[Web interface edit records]
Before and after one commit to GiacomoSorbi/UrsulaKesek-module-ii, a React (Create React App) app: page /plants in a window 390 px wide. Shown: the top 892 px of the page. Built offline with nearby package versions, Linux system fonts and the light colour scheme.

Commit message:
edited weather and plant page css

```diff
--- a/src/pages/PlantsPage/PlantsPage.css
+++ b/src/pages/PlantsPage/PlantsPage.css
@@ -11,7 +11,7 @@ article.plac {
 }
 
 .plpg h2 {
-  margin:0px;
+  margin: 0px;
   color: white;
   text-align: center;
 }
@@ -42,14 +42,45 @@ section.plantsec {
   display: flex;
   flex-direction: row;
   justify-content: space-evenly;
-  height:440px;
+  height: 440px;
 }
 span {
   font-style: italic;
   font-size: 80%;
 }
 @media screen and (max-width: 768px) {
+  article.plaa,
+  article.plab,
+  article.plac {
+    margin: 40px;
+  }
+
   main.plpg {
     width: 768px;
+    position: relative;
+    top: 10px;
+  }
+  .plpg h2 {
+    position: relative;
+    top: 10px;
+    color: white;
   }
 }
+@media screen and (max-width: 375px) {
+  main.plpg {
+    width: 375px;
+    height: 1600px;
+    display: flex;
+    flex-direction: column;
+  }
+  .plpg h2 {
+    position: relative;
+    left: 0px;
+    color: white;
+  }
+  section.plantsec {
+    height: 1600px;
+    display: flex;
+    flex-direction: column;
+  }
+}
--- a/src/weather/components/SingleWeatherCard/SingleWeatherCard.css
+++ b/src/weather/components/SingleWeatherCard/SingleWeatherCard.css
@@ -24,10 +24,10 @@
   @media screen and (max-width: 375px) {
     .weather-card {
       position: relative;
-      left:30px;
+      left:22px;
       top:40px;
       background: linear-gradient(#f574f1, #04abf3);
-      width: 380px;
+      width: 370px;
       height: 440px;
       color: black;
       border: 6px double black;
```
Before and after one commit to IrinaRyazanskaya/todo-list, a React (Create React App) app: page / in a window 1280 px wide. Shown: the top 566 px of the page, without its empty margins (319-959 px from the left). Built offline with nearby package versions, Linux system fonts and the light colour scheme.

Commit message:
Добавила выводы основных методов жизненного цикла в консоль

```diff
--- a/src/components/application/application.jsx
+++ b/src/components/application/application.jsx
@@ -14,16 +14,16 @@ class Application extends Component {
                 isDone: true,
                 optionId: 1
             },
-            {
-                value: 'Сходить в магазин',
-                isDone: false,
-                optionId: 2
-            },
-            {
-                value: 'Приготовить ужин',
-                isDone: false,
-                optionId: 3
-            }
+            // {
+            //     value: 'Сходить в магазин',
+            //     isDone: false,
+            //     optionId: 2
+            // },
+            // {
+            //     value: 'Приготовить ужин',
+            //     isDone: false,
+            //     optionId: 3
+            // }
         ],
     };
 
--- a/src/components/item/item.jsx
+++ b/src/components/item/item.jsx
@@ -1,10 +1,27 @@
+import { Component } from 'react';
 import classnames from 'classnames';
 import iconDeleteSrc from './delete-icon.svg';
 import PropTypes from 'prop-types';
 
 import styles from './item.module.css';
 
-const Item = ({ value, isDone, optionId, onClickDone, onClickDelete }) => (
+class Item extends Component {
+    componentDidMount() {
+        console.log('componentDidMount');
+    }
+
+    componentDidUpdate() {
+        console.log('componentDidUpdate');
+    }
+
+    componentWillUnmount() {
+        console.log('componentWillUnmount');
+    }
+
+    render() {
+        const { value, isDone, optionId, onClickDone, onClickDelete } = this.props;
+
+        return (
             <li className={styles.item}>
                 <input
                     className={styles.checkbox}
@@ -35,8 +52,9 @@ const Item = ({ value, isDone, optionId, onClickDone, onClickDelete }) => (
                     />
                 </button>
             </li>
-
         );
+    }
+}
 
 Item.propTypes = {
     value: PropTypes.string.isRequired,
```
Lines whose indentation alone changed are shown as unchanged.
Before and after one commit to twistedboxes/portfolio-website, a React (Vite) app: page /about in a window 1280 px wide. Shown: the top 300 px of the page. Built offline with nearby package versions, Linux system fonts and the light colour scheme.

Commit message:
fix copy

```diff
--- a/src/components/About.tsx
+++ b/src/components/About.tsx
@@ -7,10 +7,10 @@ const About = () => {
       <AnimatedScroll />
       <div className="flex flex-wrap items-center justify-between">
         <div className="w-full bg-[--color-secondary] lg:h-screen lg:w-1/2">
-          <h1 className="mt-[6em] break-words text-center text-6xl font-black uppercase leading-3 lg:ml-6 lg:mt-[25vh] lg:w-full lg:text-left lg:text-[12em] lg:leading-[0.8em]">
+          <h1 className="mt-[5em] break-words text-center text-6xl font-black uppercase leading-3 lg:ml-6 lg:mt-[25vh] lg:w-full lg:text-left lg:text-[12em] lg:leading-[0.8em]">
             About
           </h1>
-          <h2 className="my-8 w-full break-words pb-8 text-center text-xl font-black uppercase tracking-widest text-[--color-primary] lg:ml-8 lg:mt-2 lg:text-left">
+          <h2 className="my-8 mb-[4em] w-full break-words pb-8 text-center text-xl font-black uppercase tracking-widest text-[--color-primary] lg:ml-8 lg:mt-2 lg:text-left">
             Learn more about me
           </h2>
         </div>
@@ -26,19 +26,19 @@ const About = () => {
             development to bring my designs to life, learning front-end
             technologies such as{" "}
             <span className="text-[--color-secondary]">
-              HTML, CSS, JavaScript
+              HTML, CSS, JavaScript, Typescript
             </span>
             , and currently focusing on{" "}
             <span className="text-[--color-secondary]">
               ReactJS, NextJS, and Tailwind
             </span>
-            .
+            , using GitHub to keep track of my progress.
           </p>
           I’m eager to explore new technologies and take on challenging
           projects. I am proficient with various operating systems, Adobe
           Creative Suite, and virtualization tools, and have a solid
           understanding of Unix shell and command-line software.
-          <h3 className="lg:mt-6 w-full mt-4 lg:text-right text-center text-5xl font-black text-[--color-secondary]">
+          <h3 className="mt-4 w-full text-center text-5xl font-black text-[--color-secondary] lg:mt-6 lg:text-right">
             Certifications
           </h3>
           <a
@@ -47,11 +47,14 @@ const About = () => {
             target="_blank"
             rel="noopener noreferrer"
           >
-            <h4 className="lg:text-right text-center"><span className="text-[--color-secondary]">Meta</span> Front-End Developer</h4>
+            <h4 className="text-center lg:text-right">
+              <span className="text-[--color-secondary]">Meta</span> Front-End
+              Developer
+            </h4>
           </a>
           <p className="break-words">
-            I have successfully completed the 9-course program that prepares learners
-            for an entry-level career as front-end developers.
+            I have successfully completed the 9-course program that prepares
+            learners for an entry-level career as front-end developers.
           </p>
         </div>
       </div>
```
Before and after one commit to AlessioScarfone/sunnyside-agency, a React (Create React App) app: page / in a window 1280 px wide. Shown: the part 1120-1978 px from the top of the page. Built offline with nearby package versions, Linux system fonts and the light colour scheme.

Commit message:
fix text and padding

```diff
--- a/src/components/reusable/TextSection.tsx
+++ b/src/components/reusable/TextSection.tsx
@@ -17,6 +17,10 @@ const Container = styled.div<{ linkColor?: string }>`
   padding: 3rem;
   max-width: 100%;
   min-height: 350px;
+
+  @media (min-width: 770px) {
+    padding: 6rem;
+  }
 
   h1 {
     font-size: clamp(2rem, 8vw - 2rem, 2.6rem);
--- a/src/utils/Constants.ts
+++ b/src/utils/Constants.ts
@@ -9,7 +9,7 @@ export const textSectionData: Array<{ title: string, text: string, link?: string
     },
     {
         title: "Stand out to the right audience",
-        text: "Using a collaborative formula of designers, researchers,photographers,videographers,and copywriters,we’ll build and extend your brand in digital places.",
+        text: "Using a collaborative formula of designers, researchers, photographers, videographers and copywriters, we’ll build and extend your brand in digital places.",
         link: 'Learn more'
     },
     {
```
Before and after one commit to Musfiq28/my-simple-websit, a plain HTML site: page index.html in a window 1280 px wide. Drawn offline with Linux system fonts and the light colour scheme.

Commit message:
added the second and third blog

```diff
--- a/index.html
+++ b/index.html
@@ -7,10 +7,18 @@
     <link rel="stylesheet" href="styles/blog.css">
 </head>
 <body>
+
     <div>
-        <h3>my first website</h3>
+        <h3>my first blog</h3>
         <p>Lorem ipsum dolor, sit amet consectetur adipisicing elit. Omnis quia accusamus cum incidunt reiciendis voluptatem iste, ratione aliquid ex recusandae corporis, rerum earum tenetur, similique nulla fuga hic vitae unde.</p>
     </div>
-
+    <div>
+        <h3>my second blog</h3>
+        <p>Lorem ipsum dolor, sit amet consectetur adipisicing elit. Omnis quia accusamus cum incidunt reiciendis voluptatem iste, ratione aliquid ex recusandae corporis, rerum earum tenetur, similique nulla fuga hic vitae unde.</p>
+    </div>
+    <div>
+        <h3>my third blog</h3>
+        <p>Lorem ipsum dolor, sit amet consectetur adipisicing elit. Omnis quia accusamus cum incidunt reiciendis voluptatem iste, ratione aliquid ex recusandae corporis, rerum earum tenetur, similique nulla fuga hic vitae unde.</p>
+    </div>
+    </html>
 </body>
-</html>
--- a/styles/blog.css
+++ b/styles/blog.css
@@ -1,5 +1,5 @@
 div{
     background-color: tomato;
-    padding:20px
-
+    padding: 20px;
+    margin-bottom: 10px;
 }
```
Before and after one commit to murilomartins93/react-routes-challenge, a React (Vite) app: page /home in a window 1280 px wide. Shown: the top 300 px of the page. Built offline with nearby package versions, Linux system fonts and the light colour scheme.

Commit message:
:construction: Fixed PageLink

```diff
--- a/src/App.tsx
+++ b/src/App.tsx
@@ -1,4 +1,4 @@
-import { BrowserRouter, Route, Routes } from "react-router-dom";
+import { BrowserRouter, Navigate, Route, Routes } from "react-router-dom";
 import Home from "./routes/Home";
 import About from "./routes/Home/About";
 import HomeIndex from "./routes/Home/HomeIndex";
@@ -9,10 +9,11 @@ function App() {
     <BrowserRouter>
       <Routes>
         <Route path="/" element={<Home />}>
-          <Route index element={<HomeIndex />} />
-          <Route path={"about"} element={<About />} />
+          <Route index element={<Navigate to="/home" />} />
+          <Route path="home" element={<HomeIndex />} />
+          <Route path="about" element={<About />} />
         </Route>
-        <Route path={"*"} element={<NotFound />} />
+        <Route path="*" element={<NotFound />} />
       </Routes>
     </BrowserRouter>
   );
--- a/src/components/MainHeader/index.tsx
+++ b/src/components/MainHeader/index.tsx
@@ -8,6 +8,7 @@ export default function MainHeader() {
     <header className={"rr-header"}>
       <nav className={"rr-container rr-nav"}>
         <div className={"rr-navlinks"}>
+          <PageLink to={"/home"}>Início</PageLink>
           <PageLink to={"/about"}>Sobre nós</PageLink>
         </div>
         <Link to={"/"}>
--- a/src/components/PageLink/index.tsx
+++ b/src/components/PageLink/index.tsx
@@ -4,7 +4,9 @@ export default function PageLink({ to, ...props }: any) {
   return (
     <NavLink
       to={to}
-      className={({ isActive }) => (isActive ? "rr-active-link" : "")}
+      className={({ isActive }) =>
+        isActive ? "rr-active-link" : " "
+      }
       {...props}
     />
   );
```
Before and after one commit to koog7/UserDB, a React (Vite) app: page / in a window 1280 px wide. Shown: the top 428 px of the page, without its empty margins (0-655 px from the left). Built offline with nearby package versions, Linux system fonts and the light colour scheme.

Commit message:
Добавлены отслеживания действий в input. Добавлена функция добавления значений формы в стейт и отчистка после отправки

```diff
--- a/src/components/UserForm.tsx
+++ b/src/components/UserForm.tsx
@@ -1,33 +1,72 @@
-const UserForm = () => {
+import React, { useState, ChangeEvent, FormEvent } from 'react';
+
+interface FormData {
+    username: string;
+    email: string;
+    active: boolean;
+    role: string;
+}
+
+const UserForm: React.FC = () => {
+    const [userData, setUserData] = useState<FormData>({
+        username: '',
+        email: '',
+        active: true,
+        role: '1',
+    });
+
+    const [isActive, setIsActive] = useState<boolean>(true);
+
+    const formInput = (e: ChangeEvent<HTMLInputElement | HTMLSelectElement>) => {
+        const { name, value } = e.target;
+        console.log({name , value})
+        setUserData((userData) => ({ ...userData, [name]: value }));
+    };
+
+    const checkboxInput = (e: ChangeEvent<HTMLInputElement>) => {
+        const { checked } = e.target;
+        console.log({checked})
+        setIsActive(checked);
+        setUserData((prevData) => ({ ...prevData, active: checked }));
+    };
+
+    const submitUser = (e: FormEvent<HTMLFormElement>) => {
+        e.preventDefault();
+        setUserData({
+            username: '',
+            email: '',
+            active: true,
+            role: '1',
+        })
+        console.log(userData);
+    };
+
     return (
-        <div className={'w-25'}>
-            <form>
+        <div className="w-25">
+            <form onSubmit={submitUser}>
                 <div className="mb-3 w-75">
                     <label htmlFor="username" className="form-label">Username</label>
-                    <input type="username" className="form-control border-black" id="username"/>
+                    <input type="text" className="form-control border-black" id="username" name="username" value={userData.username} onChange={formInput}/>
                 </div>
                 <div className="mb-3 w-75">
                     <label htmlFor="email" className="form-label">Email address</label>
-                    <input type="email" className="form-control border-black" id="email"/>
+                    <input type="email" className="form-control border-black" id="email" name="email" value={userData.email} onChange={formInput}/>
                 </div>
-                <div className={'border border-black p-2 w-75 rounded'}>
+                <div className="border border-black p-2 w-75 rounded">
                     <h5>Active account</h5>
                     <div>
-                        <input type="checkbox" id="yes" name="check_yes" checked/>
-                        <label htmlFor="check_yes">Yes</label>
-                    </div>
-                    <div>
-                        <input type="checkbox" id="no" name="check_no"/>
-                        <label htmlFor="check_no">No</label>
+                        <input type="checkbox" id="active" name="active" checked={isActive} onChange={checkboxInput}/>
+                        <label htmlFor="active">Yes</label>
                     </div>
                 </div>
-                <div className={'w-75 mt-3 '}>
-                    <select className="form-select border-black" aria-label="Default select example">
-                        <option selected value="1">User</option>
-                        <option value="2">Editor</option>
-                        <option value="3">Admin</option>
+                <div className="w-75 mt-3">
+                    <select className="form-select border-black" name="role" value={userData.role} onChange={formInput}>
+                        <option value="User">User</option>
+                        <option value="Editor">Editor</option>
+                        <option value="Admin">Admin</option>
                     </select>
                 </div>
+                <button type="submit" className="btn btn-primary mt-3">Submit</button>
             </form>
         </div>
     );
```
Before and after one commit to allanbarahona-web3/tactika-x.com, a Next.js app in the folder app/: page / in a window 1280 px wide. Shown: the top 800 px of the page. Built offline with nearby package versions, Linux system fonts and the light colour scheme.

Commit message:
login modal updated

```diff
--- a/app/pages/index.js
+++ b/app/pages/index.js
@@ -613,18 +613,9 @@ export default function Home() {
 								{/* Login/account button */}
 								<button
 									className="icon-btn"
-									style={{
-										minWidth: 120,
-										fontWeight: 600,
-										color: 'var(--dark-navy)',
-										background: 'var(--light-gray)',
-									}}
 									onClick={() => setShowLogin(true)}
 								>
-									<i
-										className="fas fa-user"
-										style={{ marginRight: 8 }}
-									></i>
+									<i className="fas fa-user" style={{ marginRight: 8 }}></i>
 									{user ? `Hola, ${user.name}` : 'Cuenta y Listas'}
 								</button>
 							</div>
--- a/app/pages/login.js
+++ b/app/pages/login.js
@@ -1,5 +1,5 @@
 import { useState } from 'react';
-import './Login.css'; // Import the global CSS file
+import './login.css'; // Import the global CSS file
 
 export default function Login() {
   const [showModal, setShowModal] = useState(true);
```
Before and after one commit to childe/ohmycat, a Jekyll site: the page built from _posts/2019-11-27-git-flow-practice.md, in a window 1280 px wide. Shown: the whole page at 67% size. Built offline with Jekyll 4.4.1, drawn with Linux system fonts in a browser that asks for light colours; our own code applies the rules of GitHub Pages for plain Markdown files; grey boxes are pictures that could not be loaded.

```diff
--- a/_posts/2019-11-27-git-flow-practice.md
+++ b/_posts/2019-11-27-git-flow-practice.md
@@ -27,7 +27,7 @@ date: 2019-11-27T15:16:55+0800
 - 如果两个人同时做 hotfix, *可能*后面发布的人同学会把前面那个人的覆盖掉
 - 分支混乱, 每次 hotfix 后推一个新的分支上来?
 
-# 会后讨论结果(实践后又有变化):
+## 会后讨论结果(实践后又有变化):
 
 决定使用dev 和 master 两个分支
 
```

What the task requires
For every line of the records that has the word "words" in it, make a copy.

Result
-          <h1 className="mt-[6em] break-words text-center text-6xl font-black uppercase leading-3 lg:ml-6 lg:mt-[25vh] lg:w-full lg:text-left lg:text-[12em] lg:leading-[0.8em]">
+          <h1 className="mt-[5em] break-words text-center text-6xl font-black uppercase leading-3 lg:ml-6 lg:mt-[25vh] lg:w-full lg:text-left lg:text-[12em] lg:leading-[0.8em]">
-          <h2 className="my-8 w-full break-words pb-8 text-center text-xl font-black uppercase tracking-widest text-[--color-primary] lg:ml-8 lg:mt-2 lg:text-left">
+          <h2 className="my-8 mb-[4em] w-full break-words pb-8 text-center text-xl font-black uppercase tracking-widest text-[--color-primary] lg:ml-8 lg:mt-2 lg:text-left">
           <p className="break-words">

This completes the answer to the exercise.